-- PROVIDED INFORMATION follows --
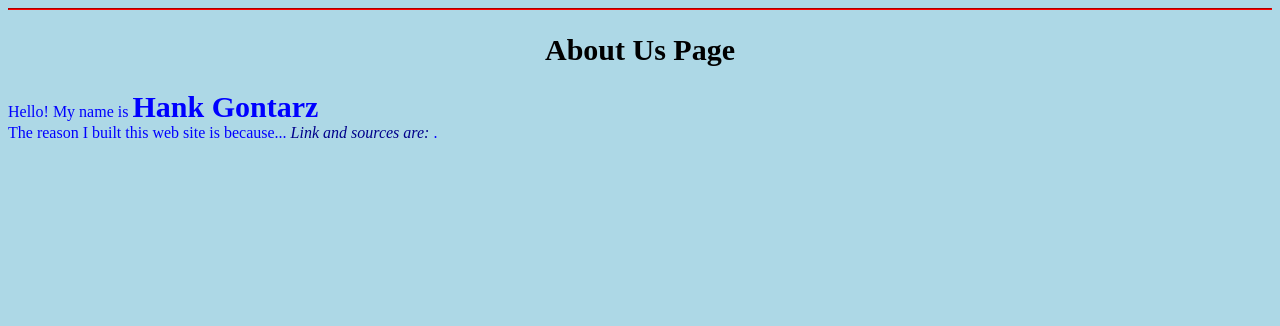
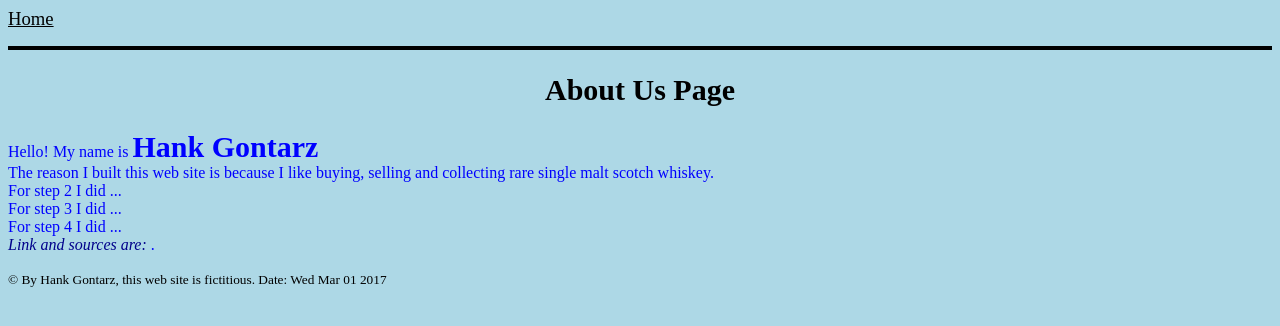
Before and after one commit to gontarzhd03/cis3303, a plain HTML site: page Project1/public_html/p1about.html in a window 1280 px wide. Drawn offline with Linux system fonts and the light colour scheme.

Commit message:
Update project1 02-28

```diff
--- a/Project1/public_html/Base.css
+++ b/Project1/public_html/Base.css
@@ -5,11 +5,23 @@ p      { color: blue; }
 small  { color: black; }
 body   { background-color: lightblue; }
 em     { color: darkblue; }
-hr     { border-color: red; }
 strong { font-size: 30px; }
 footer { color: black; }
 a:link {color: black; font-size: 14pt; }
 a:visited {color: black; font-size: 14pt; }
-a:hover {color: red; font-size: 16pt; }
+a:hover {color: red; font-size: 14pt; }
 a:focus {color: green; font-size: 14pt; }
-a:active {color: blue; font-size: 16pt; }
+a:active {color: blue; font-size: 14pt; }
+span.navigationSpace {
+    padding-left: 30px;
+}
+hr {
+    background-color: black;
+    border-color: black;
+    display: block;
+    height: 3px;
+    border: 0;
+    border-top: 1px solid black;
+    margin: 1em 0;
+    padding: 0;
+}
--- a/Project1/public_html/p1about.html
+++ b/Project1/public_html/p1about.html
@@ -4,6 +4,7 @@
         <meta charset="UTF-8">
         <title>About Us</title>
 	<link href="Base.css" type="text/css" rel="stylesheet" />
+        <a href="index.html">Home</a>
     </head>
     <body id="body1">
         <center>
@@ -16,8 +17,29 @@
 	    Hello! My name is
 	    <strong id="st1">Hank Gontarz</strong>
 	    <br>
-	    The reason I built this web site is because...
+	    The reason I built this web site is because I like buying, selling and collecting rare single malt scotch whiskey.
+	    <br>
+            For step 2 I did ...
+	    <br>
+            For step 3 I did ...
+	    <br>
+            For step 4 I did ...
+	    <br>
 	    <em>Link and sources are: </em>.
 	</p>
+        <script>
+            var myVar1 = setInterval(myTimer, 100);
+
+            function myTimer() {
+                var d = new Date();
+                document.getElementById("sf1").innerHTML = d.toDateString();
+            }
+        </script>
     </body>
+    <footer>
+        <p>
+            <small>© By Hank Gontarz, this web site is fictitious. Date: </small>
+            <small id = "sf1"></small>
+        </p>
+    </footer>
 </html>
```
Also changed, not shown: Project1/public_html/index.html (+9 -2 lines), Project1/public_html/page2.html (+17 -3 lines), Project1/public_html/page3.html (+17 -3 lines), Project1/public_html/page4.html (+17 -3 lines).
-- PROVIDED INFORMATION concluded --
-- PROVIDED INFORMATION follows --
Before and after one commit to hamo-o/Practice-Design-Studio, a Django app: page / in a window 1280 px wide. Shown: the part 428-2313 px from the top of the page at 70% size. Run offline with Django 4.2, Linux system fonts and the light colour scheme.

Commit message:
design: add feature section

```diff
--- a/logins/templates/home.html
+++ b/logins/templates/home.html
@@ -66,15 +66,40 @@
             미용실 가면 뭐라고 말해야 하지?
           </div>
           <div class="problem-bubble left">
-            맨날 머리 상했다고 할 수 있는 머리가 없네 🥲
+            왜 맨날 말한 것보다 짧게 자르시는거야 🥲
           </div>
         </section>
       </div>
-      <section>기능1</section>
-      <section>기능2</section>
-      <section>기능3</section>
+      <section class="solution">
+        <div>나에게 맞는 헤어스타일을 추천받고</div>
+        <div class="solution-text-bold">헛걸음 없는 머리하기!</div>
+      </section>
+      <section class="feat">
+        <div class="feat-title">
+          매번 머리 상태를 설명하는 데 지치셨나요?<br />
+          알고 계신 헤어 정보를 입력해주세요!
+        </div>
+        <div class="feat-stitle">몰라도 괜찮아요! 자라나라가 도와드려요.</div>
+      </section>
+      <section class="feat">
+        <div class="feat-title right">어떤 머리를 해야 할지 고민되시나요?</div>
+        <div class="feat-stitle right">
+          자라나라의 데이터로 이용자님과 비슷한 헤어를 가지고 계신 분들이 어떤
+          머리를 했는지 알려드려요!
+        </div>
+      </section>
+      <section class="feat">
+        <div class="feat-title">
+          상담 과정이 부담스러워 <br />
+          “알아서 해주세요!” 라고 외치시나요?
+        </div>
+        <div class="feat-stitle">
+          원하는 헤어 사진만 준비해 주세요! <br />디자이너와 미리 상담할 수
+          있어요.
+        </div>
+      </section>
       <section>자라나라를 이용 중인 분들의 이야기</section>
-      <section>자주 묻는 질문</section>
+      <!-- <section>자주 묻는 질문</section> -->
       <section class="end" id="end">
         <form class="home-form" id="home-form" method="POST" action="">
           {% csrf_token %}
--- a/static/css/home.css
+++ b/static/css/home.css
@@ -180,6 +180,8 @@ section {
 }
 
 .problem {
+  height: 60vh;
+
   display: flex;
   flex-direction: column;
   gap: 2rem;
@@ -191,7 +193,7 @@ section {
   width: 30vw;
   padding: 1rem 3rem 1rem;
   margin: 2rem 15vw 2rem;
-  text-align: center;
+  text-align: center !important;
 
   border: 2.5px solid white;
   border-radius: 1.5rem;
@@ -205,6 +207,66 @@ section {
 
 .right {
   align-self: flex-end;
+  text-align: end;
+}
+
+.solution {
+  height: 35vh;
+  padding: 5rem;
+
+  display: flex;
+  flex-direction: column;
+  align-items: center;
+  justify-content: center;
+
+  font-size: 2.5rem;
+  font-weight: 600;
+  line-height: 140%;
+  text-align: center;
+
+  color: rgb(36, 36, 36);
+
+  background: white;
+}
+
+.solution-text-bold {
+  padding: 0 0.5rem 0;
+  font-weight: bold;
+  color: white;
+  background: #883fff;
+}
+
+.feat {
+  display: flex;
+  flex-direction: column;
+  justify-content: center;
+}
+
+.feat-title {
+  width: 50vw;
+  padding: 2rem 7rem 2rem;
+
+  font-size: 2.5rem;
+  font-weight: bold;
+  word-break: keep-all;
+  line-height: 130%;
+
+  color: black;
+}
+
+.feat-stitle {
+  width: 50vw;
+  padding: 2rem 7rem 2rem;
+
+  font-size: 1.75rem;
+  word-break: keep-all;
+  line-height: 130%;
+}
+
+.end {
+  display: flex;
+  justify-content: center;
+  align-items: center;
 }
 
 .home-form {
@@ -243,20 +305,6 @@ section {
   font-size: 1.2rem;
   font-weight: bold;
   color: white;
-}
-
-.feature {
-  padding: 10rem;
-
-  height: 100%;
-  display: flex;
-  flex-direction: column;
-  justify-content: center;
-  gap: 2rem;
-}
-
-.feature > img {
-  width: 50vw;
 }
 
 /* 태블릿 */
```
-- PROVIDED INFORMATION concluded --
**WORK REQUIRED**. Take every line from the data that contains the word "bold".

**WRITTEN ANSWER**.
+        <div class="solution-text-bold">헛걸음 없는 머리하기!</div>
+.solution-text-bold {
+  font-weight: bold;
+  font-weight: bold;
   font-weight: bold;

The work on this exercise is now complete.